*About this exercise:* Lines that contain the string "entryName" are the ones to list; copy all of them from the records.

::: Task material

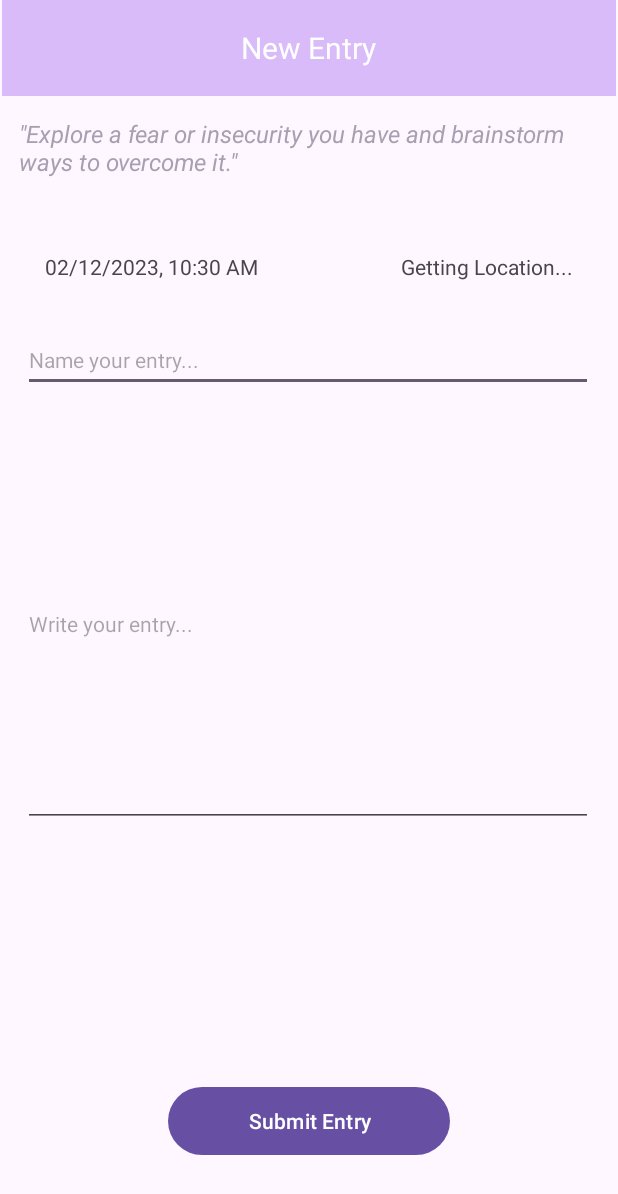
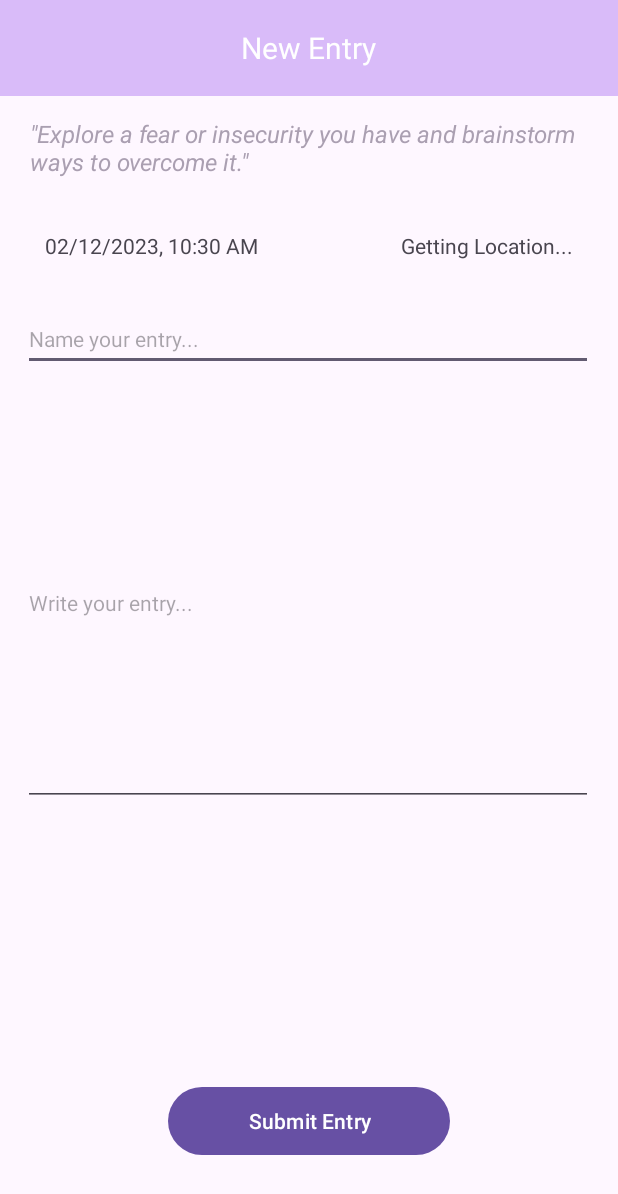
Before and after one commit to CallumOB/journalling-app, an Android app: the screen it shows after launch (NewEntryActivity), after a tap on an icon or button, on a phone screen of 412 x 824 dp. Shown: the top 1194 px of the screen. Run offline under Robolectric (Android 15) with nearby library versions, the phone set to English and light mode, and no system bars; our stand-ins replace Room's generated code.

Commit message:
layout changes, android naming convention implemented

```diff
--- a/app/src/main/AndroidManifest.xml
+++ b/app/src/main/AndroidManifest.xml
@@ -17,12 +17,15 @@
         tools:targetApi="31">
         <activity
             android:name=".ViewEntryActivity"
+            android:screenOrientation="portrait"
             android:exported="false" />
         <activity
             android:name=".NewEntryActivity"
+            android:screenOrientation="portrait"
             android:exported="false" />
         <activity
             android:name=".MainActivity"
+            android:screenOrientation="portrait"
             android:exported="true">
             <intent-filter>
                 <action android:name="android.intent.action.MAIN" />
--- a/app/src/main/java/com/example/journallingapp/EntryRecyclerAdapter.java
+++ b/app/src/main/java/com/example/journallingapp/EntryRecyclerAdapter.java
@@ -20,18 +20,18 @@ public class EntryRecyclerAdapter extends RecyclerView.Adapter<EntryRecyclerAdap
     * https://stackoverflow.com/questions/24471109/recyclerview-onclick?page=1&tab=scoredesc#tab-top
     * */
     interface OnClickListener {
-        void onClick(View view);
+        void onClick(Entry entry);
     }
 
     private Context context;
-    private List<Entry> entry_list;
+    private List<Entry> entryList;
     private OnClickListener listener;
 
     public void addOnClickListener(OnClickListener listener) {this.listener = listener;}
 
     public EntryRecyclerAdapter(Context context, List<Entry> entries) {
         this.context = context;
-        this.entry_list = entries;
+        this.entryList = entries;
     }
 
     @Override
@@ -49,41 +49,46 @@ public class EntryRecyclerAdapter extends RecyclerView.Adapter<EntryRecyclerAdap
 
     @Override
     public int getItemCount() {
-        return entry_list.size();
+        return entryList.size();
     }
 
     void updateData(List<Entry> entries) {
-        this.entry_list = entries;
+        this.entryList = entries;
         notifyDataSetChanged();
     }
 
 
     class ViewHolder extends RecyclerView.ViewHolder implements View.OnClickListener{
-        private TextView entry_title;
-        private TextView entry_location;
-        private TextView entry_date;
+        private TextView entryTitle;
+        private TextView entryLocation;
+        private TextView entryDate;
 
         ViewHolder(View itemView) {
             super(itemView);
             itemView.setOnClickListener((View.OnClickListener) this);
-            entry_title = itemView.findViewById(R.id.entryTitle);
-            entry_location = itemView.findViewById(R.id.entryLocation);
-            entry_date = itemView.findViewById(R.id.entryDate);
+            entryTitle = itemView.findViewById(R.id.entryTitle);
+            entryLocation = itemView.findViewById(R.id.entryLocation);
+            entryDate = itemView.findViewById(R.id.entryDate);
         }
 
         void bindData(int position) {
-            Entry entry = entry_list.get(position);
-            entry_title.setText(entry.getName());
-            entry_location.setText(entry.getLocation());
-            entry_date.setText(entry.getDate().toString());
+            Entry entry = entryList.get(position);
+            entryTitle.setText(entry.getName());
+            entryLocation.setText(entry.getLocation());
+            entryDate.setText(entry.getDate());
         }
 
         @Override
         public void onClick(View view) {
             int position = getAdapterPosition();
             if (listener != null) {
-            // add functionality here for new intent and extras to view the given entry
+                Entry entry = entryList.get(position);
+                listener.onClick(entry);
             }
         }
     }
+
+    void setOnClickListener(OnClickListener listener) {
+        this.listener = listener;
+    }
 }
--- a/app/src/main/java/com/example/journallingapp/MainActivity.java
+++ b/app/src/main/java/com/example/journallingapp/MainActivity.java
@@ -7,6 +7,7 @@ import androidx.room.Room;
 
 import android.content.Intent;
 import android.os.Bundle;
+import android.util.Log;
 import android.view.View;
 
 import com.google.android.material.floatingactionbutton.FloatingActionButton;
@@ -15,48 +16,52 @@ import java.util.ArrayList;
 
 public class MainActivity extends AppCompatActivity {
 
-    private RecyclerView entry_view;
-    private FloatingActionButton add_entry;
-    private EntryDao entry_dao;
-    private EntryRecyclerAdapter entry_adapter;
+    private RecyclerView entryView;
+    private FloatingActionButton addEntry;
+    private EntryDao entryDao;
+    private EntryRecyclerAdapter entryAdapter;
 
     @Override
     protected void onCreate(Bundle savedInstanceState) {
         super.onCreate(savedInstanceState);
         setContentView(R.layout.activity_main);
 
-        entry_view = findViewById(R.id.journalEntries);
-        entry_view.setLayoutManager(new LinearLayoutManager(this));
-        add_entry = findViewById(R.id.addEntry);
+        entryView = findViewById(R.id.journalEntries);
+        entryView.setLayoutManager(new LinearLayoutManager(this));
+        addEntry = findViewById(R.id.addEntry);
 
-        entry_dao = Room.databaseBuilder(this, EntryDatabase.class, "entry-db")
+        entryDao = Room.databaseBuilder(this, EntryDatabase.class, "entry-db")
                 .allowMainThreadQueries()
                 .build()
                 .getEntryDao();
 
-        entry_adapter = new EntryRecyclerAdapter(this, new ArrayList<Entry>());
-        entry_view.setAdapter(entry_adapter);
-        entry_adapter.addOnClickListener(new EntryRecyclerAdapter.OnClickListener() {
+        entryAdapter = new EntryRecyclerAdapter(this, new ArrayList<Entry>());
+        entryAdapter.setOnClickListener(new EntryRecyclerAdapter.OnClickListener() {
             @Override
-            public void onClick(View v) {
+            public void onClick(Entry entry) {
                 // create new intent for displaying existing entry
                 Intent intent = new Intent(MainActivity.this, ViewEntryActivity.class);
                 Bundle b = new Bundle();
-                b.putInt("entry_id", v.getId());
+                b.putInt("entry_id", entry.getId());
                 intent.putExtras(b);
+                Log.i("EntryAdapter", "Starting ViewEntryActivity, entry_id = " + entry.getId());
                 startActivity(intent);
             }
         });
 
-        add_entry.setOnClickListener(new View.OnClickListener() {
+        entryView.setAdapter(entryAdapter);
+
+        addEntry.setOnClickListener(new View.OnClickListener() {
             @Override
             public void onClick(View v) {
                 // create new intent for creating a new entry
+                Log.i("NewEntry", "Starting NewEntryActivity");
                 Intent intent = new Intent(MainActivity.this, NewEntryActivity.class);
                 startActivity(intent);
             }
         });
 
+        Log.i("MainActivity", "Loading entries");
         loadEntries();
     }
 
@@ -66,5 +71,6 @@ public class MainActivity extends AppCompatActivity {
         loadEntries();
     }
 
-    public void loadEntries() {entry_adapter.updateData(entry_dao.getEntries());}
+    public void loadEntries() {
+        entryAdapter.updateData(entryDao.getEntries());}
 }
--- a/app/src/main/java/com/example/journallingapp/NewEntryActivity.java
+++ b/app/src/main/java/com/example/journallingapp/NewEntryActivity.java
@@ -21,9 +21,7 @@ import android.widget.EditText;
 import android.widget.TextView;
 import android.widget.Toast;
 
-import java.io.IOException;
 import java.text.SimpleDateFormat;
-import java.util.ArrayList;
 import java.util.Calendar;
 import java.util.Date;
 import java.util.List;
@@ -32,17 +30,17 @@ import java.util.Random;
 
 public class NewEntryActivity extends AppCompatActivity implements LocationListener {
 
-    private BackgroundThread bg_thread;
-    private EntryDao entry_dao;
+    private BackgroundThread bgThread;
+    private EntryDao entryDao;
     private TextView prompt;
     private TextView date;
-    private TextView location_text;
+    private TextView locationText;
     private EditText name;
     private EditText contents;
     private Button submit;
     private int LOCATION_PERMISSION_CODE = 1;
-    private String[] prompt_array;
-    private Random random_prompt = new Random();
+    private String[] PROMPT_ARRAY;
+    private Random randomPrompt = new Random();
     private LocationManager locationManager;
     private long minTime = 500;
     private float minDistance = 1;
@@ -54,60 +52,60 @@ public class NewEntryActivity extends AppCompatActivity implements LocationListe
         super.onCreate(savedInstanceState);
         setContentView(R.layout.new_entry);
 
-        bg_thread = new BackgroundThread();
-        bg_thread.start();
+        bgThread = new BackgroundThread();
+        bgThread.start();
 
         locationManager = (LocationManager) getSystemService(Context.LOCATION_SERVICE);
         prompt = findViewById(R.id.newEntryPrompt);
         date = findViewById(R.id.newEntryDate);
-        location_text = findViewById(R.id.newEntryLocation);
+        locationText = findViewById(R.id.newEntryLocation);
         name = findViewById(R.id.newEntryTitle);
         contents = findViewById(R.id.newEntryText);
         submit = findViewById(R.id.newEntrySubmit);
-        prompt_array = getResources().getStringArray(R.array.journal_prompts);
+        PROMPT_ARRAY = getResources().getStringArray(R.array.journal_prompts);
 
-        entry_dao = Room.databaseBuilder(this, EntryDatabase.class, "entry-db")
+        entryDao = Room.databaseBuilder(this, EntryDatabase.class, "entry-db")
                 .allowMainThreadQueries()
                 .build()
                 .getEntryDao();
 
         // displays a random journalling prompt from the array in string.xml
-        prompt.setText("\"" + prompt_array[random_prompt.nextInt(20)] + "\"");
-        location_text.setText("Getting Location...");
+        prompt.setText("\"" + PROMPT_ARRAY[randomPrompt.nextInt(20)] + "\"");
+        locationText.setText("Getting Location...");
         date.setText(getSystemTime());
 
         submit.setOnClickListener(new View.OnClickListener() {
             @Override
             public void onClick(View v) {
-                String entry_name = name.getText().toString();
-                String entry_contents = contents.getText().toString();
-                String entry_prompt = prompt.getText().toString();
-                String entry_location = location_text.getText().toString();
-                String entry_date = date.getText().toString();
-                double entry_lat = latitude;
-                double entry_long = longitude;
+                String entryName = name.getText().toString();
+                String entryContents = contents.getText().toString();
+                String entryPrompt = prompt.getText().toString();
+                String entryLocation = locationText.getText().toString();
+                String entryDate = date.getText().toString();
+                double entryLat = latitude;
+                double entryLong = longitude;
 
-                if (entry_name.length() == 0 ||
-                    entry_contents.length() == 0 ||
-                    entry_prompt.length() == 0 ||
-                    entry_location == null ||
-                    entry_date.length() == 0) {
+                if (entryName.length() == 0 ||
+                    entryContents.length() == 0 ||
+                    entryPrompt.length() == 0 ||
+                    entryLocation == null ||
+                    entryDate.length() == 0) {
                     Toast.makeText(NewEntryActivity.this, "Please enter all details.",
                             Toast.LENGTH_LONG).show();
                     return;
                 }
 
-                Entry new_entry = new Entry();
-                new_entry.setName(entry_name);
-                new_entry.setContents(entry_contents);
-                new_entry.setPrompt(entry_prompt);
-                new_entry.setLocation(entry_location);
-                new_entry.setDate(entry_date);
-                new_entry.setLatitude(entry_lat);
-                new_entry.setLongitude(entry_long);
+                Entry newEntry = new Entry();
+                newEntry.setName(entryName);
+                newEntry.setContents(entryContents);
+                newEntry.setPrompt(entryPrompt);
+                newEntry.setLocation(entryLocation);
+                newEntry.setDate(entryDate);
+                newEntry.setLatitude(entryLat);
+                newEntry.setLongitude(entryLong);
 
                 try {
-                    entry_dao.insert(new_entry);
+                    entryDao.insert(newEntry);
                     setResult(RESULT_OK);
                     finish();
                 } catch (SQLException e) {
@@ -116,21 +114,21 @@ public class NewEntryActivity extends AppCompatActivity implements LocationListe
             }
         });
 
-        Runnable location_thread = () -> {
-            Log.i("location_thread", "Checking for location permissions...");
+        Runnable locationThread = () -> {
+            Log.i("PermissionCheck", "Checking for location permissions...");
             getSystemLocation();
-            Log.i("location_thread", "Thread completed");
+            Log.i("PermissionCheck", "Thread completed");
         };
 
-        bg_thread.addTaskToMessageQueue(location_thread);
+        bgThread.addTaskToMessageQueue(locationThread);
     }
 
     private String getSystemTime() {
         // The following code was referenced from javatpoint.com
         // https://www.javatpoint.com/java-date-to-string
-        Date current_date = Calendar.getInstance().getTime();
-        SimpleDateFormat date_format = new SimpleDateFormat("dd/MM/yyyy, hh:mm a");
-        return date_format.format(current_date);
+        Date currentDate = Calendar.getInstance().getTime();
+        SimpleDateFormat dateFormat = new SimpleDateFormat("dd/MM/yyyy, hh:mm a");
+        return dateFormat.format(currentDate);
     }
 
     private void getSystemLocation() {
@@ -147,6 +145,7 @@ public class NewEntryActivity extends AppCompatActivity implements LocationListe
             requestLocationPermission();
         } else {
             locationManager.requestLocationUpdates(LocationManager.GPS_PROVIDER, minTime, minDistance, this);
+            getLocationFromCoords(latitude, longitude);
         }
     }
 
@@ -156,6 +155,9 @@ public class NewEntryActivity extends AppCompatActivity implements LocationListe
 
         if (!(grantResults.length > 0 && grantResults[0] == PackageManager.PERMISSION_GRANTED)) {
             Toast.makeText(this, "Location permissions are required.", Toast.LENGTH_SHORT).show();
+            Log.w("PermissionCheck", "Location permissions not granted");
+        } else {
+            Log.i("PermissionCheck", "Location permissions granted");
         }
     }
 
@@ -171,6 +173,7 @@ public class NewEntryActivity extends AppCompatActivity implements LocationListe
         }else{
             // if location permissions have been granted, a location update is requested
             locationManager.requestLocationUpdates(LocationManager.GPS_PROVIDER, minTime, minDistance, this);
+            Log.i("LocationManager", "Location updates requested");
         }
     }
 
@@ -182,12 +185,11 @@ public class NewEntryActivity extends AppCompatActivity implements LocationListe
             longitude = location.getLongitude();
 
             Runnable get_location = () -> {
-                Log.i("get_location", "Getting location from coordinates...");
+                Log.i("LocationChange", "Getting location from coordinates...");
                 getLocationFromCoords(latitude, longitude);
-                Log.i("get_location", "Thread completed");
+                Log.i("LocationChange", "Thread completed");
             };
-//            getLocationFromCoords(latitude, longitude);
-            bg_thread.addTaskToMessageQueue(get_location);
+            bgThread.addTaskToMessageQueue(get_location);
         }
     }
 
@@ -195,28 +197,27 @@ public class NewEntryActivity extends AppCompatActivity implements LocationListe
         Geocoder geocoder = new Geocoder(NewEntryActivity.this, Locale.getDefault());
         try {
             List<Address> addresses = geocoder.getFromLocation(latitude, longitude, 1);
-            Log.i("get_location", ("Latitude: " + latitude + " Longitude: " + longitude));
+            Log.d("GetLocation", ("Latitude: " + latitude + " Longitude: " + longitude));
 
             if (!addresses.isEmpty() && addresses.size() > 0) {
                 int size = addresses.size() - 1;
-                Log.i("get_location", ("Size of address list: " + size));
-                String city_name = addresses.get(size).getLocality();
-                String country_name = addresses.get(size).getCountryName();
+                Log.d("GetLocation", ("Size of address list: " + size));
+                String cityName = addresses.get(size).getLocality();
+                String countryName = addresses.get(size).getCountryName();
 
                 runOnUiThread(new Runnable() {
                     @Override
                     public void run() {
-                        location_text.setText(city_name + ", " + country_name);
+                        locationText.setText(cityName + ", " + countryName);
                     }
                 });
             } else {
-                Log.i("get_location", "No address found");
+                Log.w("GetLocation", "No address found");
             }
 
         } catch (Exception e) {
             e.printStackTrace();
-            // if location can't be found null is returned, used for error checking
-            Log.i("Message", "Location could not be found from coordinates");
+            Log.w("GetLocation", "Location could not be found from coordinates");
         }
     }
 
--- a/app/src/main/res/layout/new_entry.xml
+++ b/app/src/main/res/layout/new_entry.xml
@@ -7,7 +7,7 @@
 
     <androidx.appcompat.widget.Toolbar
         android:id="@+id/titleToolbar"
-        android:layout_width="409dp"
+        android:layout_width="match_parent"
         android:layout_height="wrap_content"
         android:background="@color/main_purple"
         android:minHeight="?attr/actionBarSize"
@@ -28,18 +28,19 @@
 
     <TextView
         android:id="@+id/newEntryPrompt"
-        android:layout_width="387dp"
+        android:layout_width="wrap_content"
         android:layout_height="70dp"
-        android:layout_marginStart="15dp"
-        android:layout_marginTop="14dp"
-        android:layout_marginEnd="15dp"
+        android:paddingStart="20dp"
+        android:paddingTop="14dp"
+        android:paddingEnd="20dp"
         android:text='"Example Prompt?"'
         android:textColor="@color/quartz"
         android:textSize="16sp"
         android:textStyle="italic"
-        app:layout_constraintEnd_toEndOf="parent"
+        android:layout_gravity="center"
         app:layout_constraintStart_toStartOf="parent"
-        app:layout_constraintTop_toBottomOf="@+id/titleToolbar" />
+        app:layout_constraintTop_toBottomOf="@+id/titleToolbar"
+        app:layout_constraintEnd_toEndOf="parent" />
 
     <EditText
         android:id="@+id/newEntryTitle"
--- a/app/src/main/res/layout/row_item.xml
+++ b/app/src/main/res/layout/row_item.xml
@@ -37,4 +37,10 @@
         android:layout_marginEnd="10dp"
         android:text="7:28PM, 30/10/23"/>
 
+    <View
+        android:layout_width="match_parent"
+        android:layout_height="1dp"
+        android:layout_below="@id/entryLocation"
+        android:background="?attr/dividerHorizontal" />
+
 </RelativeLayout>
```
Also changed, not shown: app/src/main/java/com/example/journallingapp/ViewEntryActivity.java (+17 -0 lines), app/src/main/res/layout/activity_main.xml (+8 -8 lines), app/src/main/res/layout/view_entry.xml (+12 -16 lines).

::::::

*Task response:*
+                String entryName = name.getText().toString();
+                if (entryName.length() == 0 ||
+                newEntry.setName(entryName);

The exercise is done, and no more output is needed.